NIIF currently manages three funds each with its distinctive investment mandate. The funds are registered as Alternative Investment Fund (AIF) with the Securities and Exchange Board of India (SEBI).
The three funds are:
Master Fund: The Master Fund is an infrastructure fund with the objective of primarily investing in operating assets in the core infrastructure sectors such as roads, ports, airports, power etc.
Fund of Funds: Fund of Funds anchor and/or invest in funds managed by fund managers who have good track records in infrastructure and associated sectors in India. Some of the sectors of focus include Green Infrastructure, Mid-Income & Affordable Housing, Infrastructure services and allied sectors.
Strategic Investment Fund: Strategic Investment Fund is registered as an Alternative Investment Fund II under SEBI in India.
Source: The Hindu
Officials from Himachal State Wildlife Department have spotted snow leopard in Lippa-Asra wildlife sanctuary in Kinnaur district of Himachal Pradesh. This finding indicates that snow leopards are inhabiting new areas.
They are listed as Vulnerable on the IUCN Red List of Threatened Species.
They inhabit alpine and subalpine zones at elevations from 3,000 to 4,500 m (9,800 to 14,800 ft). In the northern range countries, they also occur at lower elevations.
The snow leopard is the state animal of Uttarakhand and the National Heritage Animal of Pakistan.
Their habitat extends through twelve countries: Afghanistan, Bhutan, China, India, Kazakhstan, Kyrgyzstan, Mongolia, Nepal, Pakistan, Russia, Tajikistan, and Uzbekistan. China contains as much as 60% of all snow leopard habitat areas.
In India, their geographical range encompasses a large part of the western Himalayas including the states of Jammu and Kashmir, Himachal Pradesh, Uttarakhand and Sikkim and Arunachal Pradesh in the eastern Himalayas.
The snow leopard, like all big cats, is listed on Appendix I of the Convention on International Trade of Endangered Species (CITES), which makes trading of animal body parts (i.e., fur, bones and meat) illegal in signatory countries. It is also protected by several national laws in its range countries.

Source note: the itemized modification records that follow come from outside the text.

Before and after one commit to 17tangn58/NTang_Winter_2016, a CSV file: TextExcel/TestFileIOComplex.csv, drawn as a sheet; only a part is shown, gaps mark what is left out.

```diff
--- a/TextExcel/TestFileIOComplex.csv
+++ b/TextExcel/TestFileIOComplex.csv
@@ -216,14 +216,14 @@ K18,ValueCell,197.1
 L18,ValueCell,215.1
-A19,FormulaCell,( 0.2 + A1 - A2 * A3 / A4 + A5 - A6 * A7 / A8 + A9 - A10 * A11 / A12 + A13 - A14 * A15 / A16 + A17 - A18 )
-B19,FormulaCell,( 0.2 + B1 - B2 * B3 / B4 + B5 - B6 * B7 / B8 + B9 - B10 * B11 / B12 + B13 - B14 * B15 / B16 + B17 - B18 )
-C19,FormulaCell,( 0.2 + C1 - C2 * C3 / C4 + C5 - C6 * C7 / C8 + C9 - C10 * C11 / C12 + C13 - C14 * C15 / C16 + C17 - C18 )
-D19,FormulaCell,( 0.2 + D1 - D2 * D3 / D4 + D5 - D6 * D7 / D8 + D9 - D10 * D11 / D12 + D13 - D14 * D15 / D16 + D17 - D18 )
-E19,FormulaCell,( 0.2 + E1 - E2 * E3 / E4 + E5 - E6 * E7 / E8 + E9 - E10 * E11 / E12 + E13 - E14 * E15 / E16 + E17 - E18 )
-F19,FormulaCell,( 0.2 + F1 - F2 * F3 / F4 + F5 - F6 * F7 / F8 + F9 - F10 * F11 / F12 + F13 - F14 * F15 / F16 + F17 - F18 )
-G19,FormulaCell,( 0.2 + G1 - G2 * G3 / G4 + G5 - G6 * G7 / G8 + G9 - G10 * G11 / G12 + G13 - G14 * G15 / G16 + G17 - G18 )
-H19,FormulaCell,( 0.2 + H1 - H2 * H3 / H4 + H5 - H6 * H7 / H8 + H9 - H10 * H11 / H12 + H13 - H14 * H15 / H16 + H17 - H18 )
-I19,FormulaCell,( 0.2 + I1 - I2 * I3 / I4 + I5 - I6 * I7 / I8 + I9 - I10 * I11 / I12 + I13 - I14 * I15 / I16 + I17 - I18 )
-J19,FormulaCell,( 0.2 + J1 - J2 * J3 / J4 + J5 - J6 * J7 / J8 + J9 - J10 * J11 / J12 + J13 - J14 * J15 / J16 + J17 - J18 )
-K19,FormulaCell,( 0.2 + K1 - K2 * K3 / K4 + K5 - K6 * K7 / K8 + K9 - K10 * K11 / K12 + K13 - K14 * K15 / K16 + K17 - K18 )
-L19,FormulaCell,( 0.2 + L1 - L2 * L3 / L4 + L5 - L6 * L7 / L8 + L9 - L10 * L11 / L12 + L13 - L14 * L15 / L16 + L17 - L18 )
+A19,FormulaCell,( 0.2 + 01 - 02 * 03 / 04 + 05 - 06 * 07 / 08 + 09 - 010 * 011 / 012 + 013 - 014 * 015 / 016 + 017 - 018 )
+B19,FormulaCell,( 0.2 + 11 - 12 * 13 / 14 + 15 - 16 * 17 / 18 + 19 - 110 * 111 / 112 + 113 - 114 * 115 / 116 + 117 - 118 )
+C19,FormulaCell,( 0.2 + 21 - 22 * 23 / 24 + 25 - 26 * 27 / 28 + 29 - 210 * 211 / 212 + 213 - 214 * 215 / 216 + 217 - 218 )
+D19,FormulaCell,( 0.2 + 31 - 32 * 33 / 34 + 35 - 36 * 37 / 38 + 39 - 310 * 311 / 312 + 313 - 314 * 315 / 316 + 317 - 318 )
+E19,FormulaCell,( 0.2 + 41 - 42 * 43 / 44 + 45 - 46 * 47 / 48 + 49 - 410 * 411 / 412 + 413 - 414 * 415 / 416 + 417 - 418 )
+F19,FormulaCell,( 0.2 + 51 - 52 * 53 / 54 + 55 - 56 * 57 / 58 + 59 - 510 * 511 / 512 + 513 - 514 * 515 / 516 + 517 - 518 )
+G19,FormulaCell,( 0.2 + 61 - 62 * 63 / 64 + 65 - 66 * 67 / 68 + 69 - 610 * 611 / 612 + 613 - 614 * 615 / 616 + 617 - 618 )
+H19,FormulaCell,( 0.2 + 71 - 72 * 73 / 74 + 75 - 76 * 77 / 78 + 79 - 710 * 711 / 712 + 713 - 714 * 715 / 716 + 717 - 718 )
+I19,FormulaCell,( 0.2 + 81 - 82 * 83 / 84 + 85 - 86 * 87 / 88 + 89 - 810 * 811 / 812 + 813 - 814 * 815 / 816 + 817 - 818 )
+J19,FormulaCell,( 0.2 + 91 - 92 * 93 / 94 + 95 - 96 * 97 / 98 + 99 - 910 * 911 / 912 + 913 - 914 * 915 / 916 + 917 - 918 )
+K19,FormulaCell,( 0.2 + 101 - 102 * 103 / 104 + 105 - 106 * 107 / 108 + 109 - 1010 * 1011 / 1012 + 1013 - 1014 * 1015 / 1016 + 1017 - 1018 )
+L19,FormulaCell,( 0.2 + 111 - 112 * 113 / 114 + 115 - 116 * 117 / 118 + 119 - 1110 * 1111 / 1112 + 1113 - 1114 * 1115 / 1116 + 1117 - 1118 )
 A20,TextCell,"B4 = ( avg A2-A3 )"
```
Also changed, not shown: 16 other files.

Global Snow Leopard Forum, 2013: 12 countries encompassing the snow leopard’s range (Afghanistan, Bhutan, China, India, Kazakhstan, Kyrgyz Republic, Mongolia, Nepal, Pakistan, Russia, Tajikistan, and Uzbekistan).
Bishkek Declaration: To protect the species and it’s environment.

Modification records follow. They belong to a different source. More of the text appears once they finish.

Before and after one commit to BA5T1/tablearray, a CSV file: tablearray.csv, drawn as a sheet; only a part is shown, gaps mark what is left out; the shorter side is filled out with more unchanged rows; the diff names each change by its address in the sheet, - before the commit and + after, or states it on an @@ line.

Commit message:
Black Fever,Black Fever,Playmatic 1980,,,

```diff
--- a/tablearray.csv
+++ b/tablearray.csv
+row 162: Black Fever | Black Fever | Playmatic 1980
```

Global Snow Leopard and Eco-system Protection Program: It is a joint initiative of range country governments, international agencies, civil society, and the private sector. Goal — secure the long-term survival of the snow leopard in its natural ecosystem.

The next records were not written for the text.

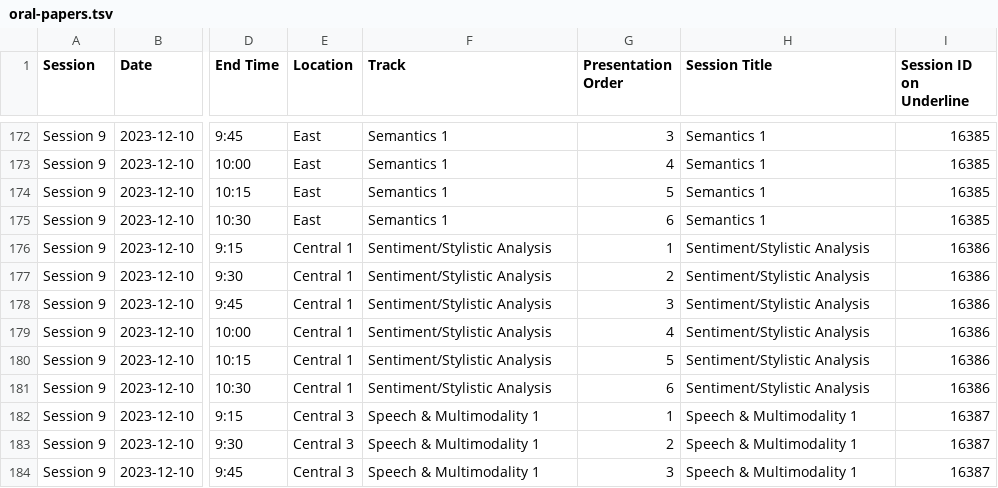
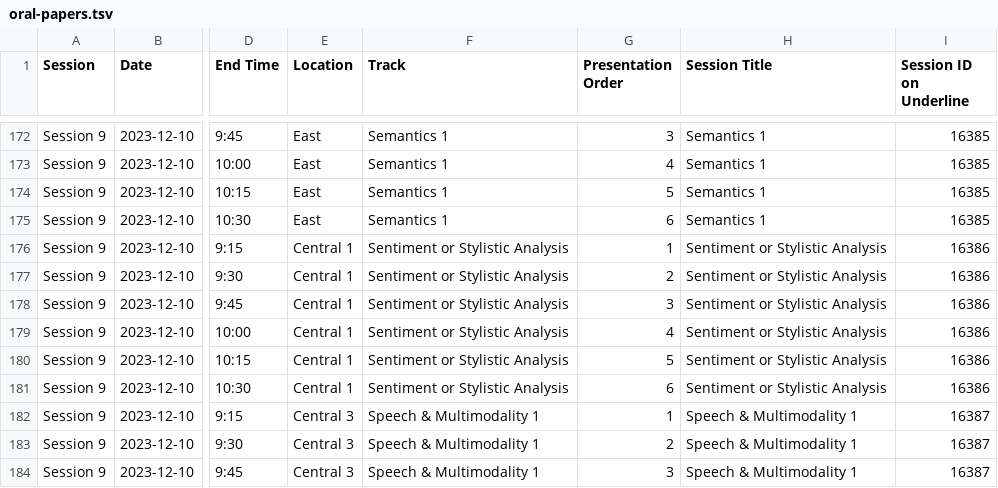
Before and after one commit to acl-org/emnlp-2023-miniconf, a TSV file: data/emnlp_2023/data/oral-papers.tsv, drawn as a sheet; only a part is shown, gaps mark what is left out; the diff names each change by its address in the sheet, - before the commit and + after, or states it on an @@ line.

```diff
--- a/data/emnlp_2023/data/oral-papers.tsv
+++ b/data/emnlp_2023/data/oral-papers.tsv
-F176:F181 (Track): Sentiment/Stylistic Analysis
+F176:F181 (Track): Sentiment or Stylistic Analysis
-H176:H181 (Session Title): Sentiment/Stylistic Analysis
+H176:H181 (Session Title): Sentiment or Stylistic Analysis
```
Also changed, not shown: 1 other file.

In a first in Asia, Bengaluru airport set to use face recognition as ‘boarding pass’
Kempegowda International Airport (KIA) in Bengaluru is set to become the first airport in Asia next year to use face recognition as the boarding procedure for passengers to board flights and move across different sections of the airport.
This is the first end-to-end face recognition-based walk through experience in Asia and the largest in the world.
The project will be implemented by Vision Box, a Portuguese software firm.
The goal of the programme is to simplify the journey by making it paperless from registration to boarding. Biometric technology will identify passengers by their face as they move across the airport, avoiding stops and the repeated presentation of boarding passes, passports or other physical identity documents.
Source: The Hindu
Researchers recently spotted ‘Pondicherry shark’, an endangered species protected under the provisions of the Wildlife (Protection) Act, in the East Godavari River Estuarine Ecosystem region.
Scientifically known as Carcharhinus hemiodon, it belongs to the Carcharhinidae family with a growth of 3.3 feet.
Known as ‘Pala Sora’ in the local parlance, the Pondicherry Shark is on the verge of extinction even according to the conventional fishermen.
The International Union for Conservation of Nature (IUCN) has listed the Pondicherry shark as Critically Endangered.
The shark is among the 25 “most wanted lost” species that are the focus of Global Wildlife Conservation’s “Search for Lost Species” initiative.
Continuous Emission Monitoring System
Comprehensive Nuclear Test Ban Treaty